### User interface change data
┌──

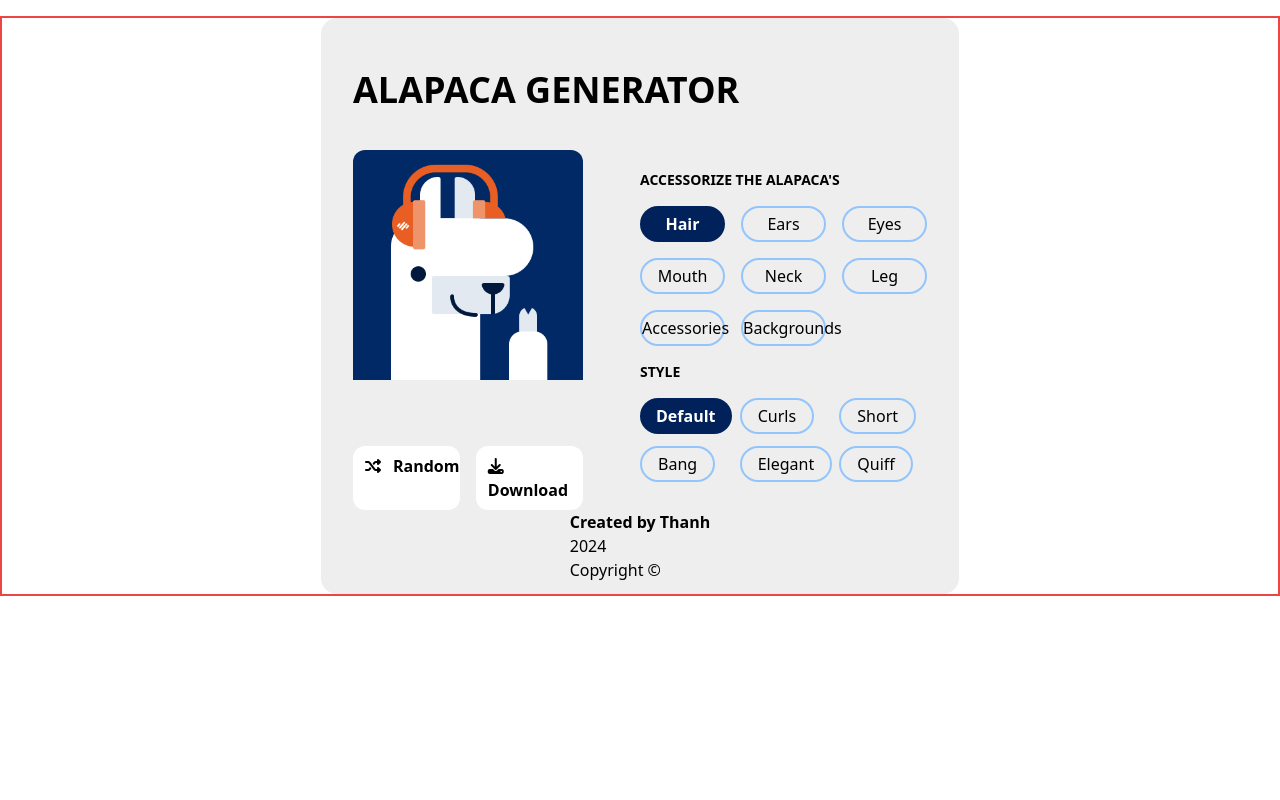
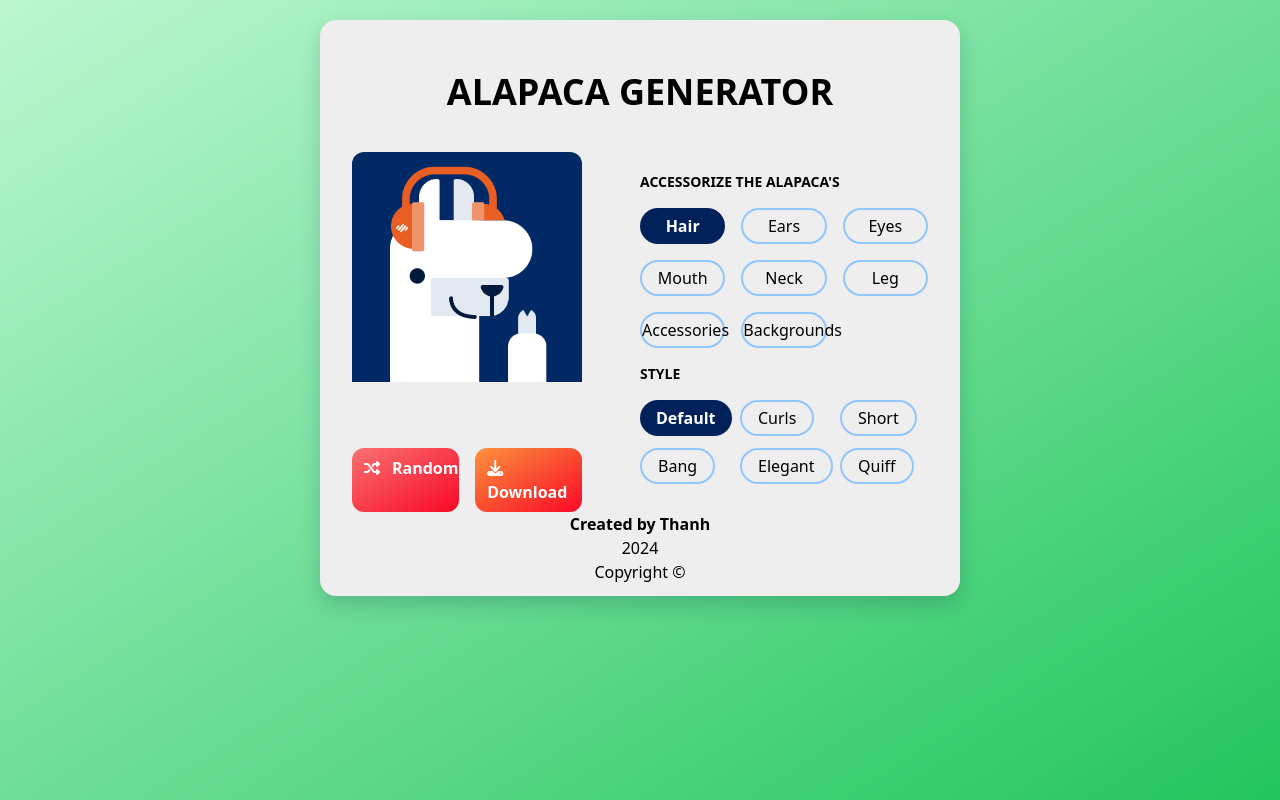
Before and after one commit to ccna123/profile_change, a React (Create React App) app: page / in a window 1280 px wide. Built offline with nearby package versions, Linux system fonts and the light colour scheme.

Commit message:
Update App.jsx

```diff
--- a/src/App.jsx
+++ b/src/App.jsx
@@ -78,9 +78,9 @@ function App() {
   };
 
   return (
-    <div className="m-4 border-2 border-red-500 mx-auto flex justify-center">
-      <main className="bg-[#EEEEEE] px-8 py-3 lg:w-[50%] rounded-2xl">
-        <h1 className="uppercase font-bold md:text-4xl md:my-10 flex justify-start">
+    <div className="bg-gradient-to-br from-green-200 to-green-500 min-h-screen pt-5">
+      <main className="bg-[#EEEEEE] px-8 py-3 lg:w-[50%] rounded-2xl mx-auto shadow-[rgba(13,_38,_76,_0.19)_0px_9px_20px]">
+        <h1 className="uppercase font-bold md:text-4xl md:my-10 w-fit mx-auto">
           alapaca generator
         </h1>
         <div className="grid md:grid-cols-2">
@@ -89,13 +89,13 @@ function App() {
               <DisplayAlapaca updateStyle={updateStyle} />
             </section>
             <div className=" md:w-[80%] flex gap-4">
-              <div className="bg-white rounded-xl pl-3 hover:scale-105 hover:duration-75 mt-4 w-full py-2">
+              <div className="bg-gradient-to-br from-red-400 to-[#f90926] text-white rounded-xl pl-3 hover:scale-105 hover:duration-75 mt-4 w-full py-2">
                 <i className="fa-solid fa-shuffle mr-3" />
                 <button onClick={handleRandomStyle} className="font-bold">
                   Random
                 </button>
               </div>
-              <div className="bg-white rounded-xl pl-3 hover:scale-105 hover:duration-75 mt-4 w-full py-2 ">
+              <div className="bg-gradient-to-br from-orange-400 to-[#f90926] text-white rounded-xl pl-3 hover:scale-105 hover:duration-75 mt-4 w-full py-2 ">
                 <i className="fa-solid fa-download mr-3" />
                 <button onClick={handleDownload} className="font-bold">
                   Download
@@ -149,7 +149,7 @@ function App() {
             </div>
           </section>
         </div>
-        <div className="w-fit mx-auto">
+        <div className="w-fit mx-auto text-center">
           <p className="font-bold">Created by Thanh</p>
           <p>{new Date().getFullYear()}</p>
           <p>Copyright &copy;</p>
```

└──

### ABOUT THIS EXERCISE
Output the entries above exactly as given, but strip out the pictures.

### WRITTEN SOLUTION
Before and after one commit to ccna123/profile_change, a React (Create React App) app: page / in a window 1280 px wide. Built offline with nearby package versions, Linux system fonts and the light colour scheme.

Commit message:
Update App.jsx

```diff
--- a/src/App.jsx
+++ b/src/App.jsx
@@ -78,9 +78,9 @@ function App() {
   };
 
   return (
-    <div className="m-4 border-2 border-red-500 mx-auto flex justify-center">
-      <main className="bg-[#EEEEEE] px-8 py-3 lg:w-[50%] rounded-2xl">
-        <h1 className="uppercase font-bold md:text-4xl md:my-10 flex justify-start">
+    <div className="bg-gradient-to-br from-green-200 to-green-500 min-h-screen pt-5">
+      <main className="bg-[#EEEEEE] px-8 py-3 lg:w-[50%] rounded-2xl mx-auto shadow-[rgba(13,_38,_76,_0.19)_0px_9px_20px]">
+        <h1 className="uppercase font-bold md:text-4xl md:my-10 w-fit mx-auto">
           alapaca generator
         </h1>
         <div className="grid md:grid-cols-2">
@@ -89,13 +89,13 @@ function App() {
               <DisplayAlapaca updateStyle={updateStyle} />
             </section>
             <div className=" md:w-[80%] flex gap-4">
-              <div className="bg-white rounded-xl pl-3 hover:scale-105 hover:duration-75 mt-4 w-full py-2">
+              <div className="bg-gradient-to-br from-red-400 to-[#f90926] text-white rounded-xl pl-3 hover:scale-105 hover:duration-75 mt-4 w-full py-2">
                 <i className="fa-solid fa-shuffle mr-3" />
                 <button onClick={handleRandomStyle} className="font-bold">
                   Random
                 </button>
               </div>
-              <div className="bg-white rounded-xl pl-3 hover:scale-105 hover:duration-75 mt-4 w-full py-2 ">
+              <div className="bg-gradient-to-br from-orange-400 to-[#f90926] text-white rounded-xl pl-3 hover:scale-105 hover:duration-75 mt-4 w-full py-2 ">
                 <i className="fa-solid fa-download mr-3" />
                 <button onClick={handleDownload} className="font-bold">
                   Download
@@ -149,7 +149,7 @@ function App() {
             </div>
           </section>
         </div>
-        <div className="w-fit mx-auto">
+        <div className="w-fit mx-auto text-center">
           <p className="font-bold">Created by Thanh</p>
           <p>{new Date().getFullYear()}</p>
           <p>Copyright &copy;</p>
```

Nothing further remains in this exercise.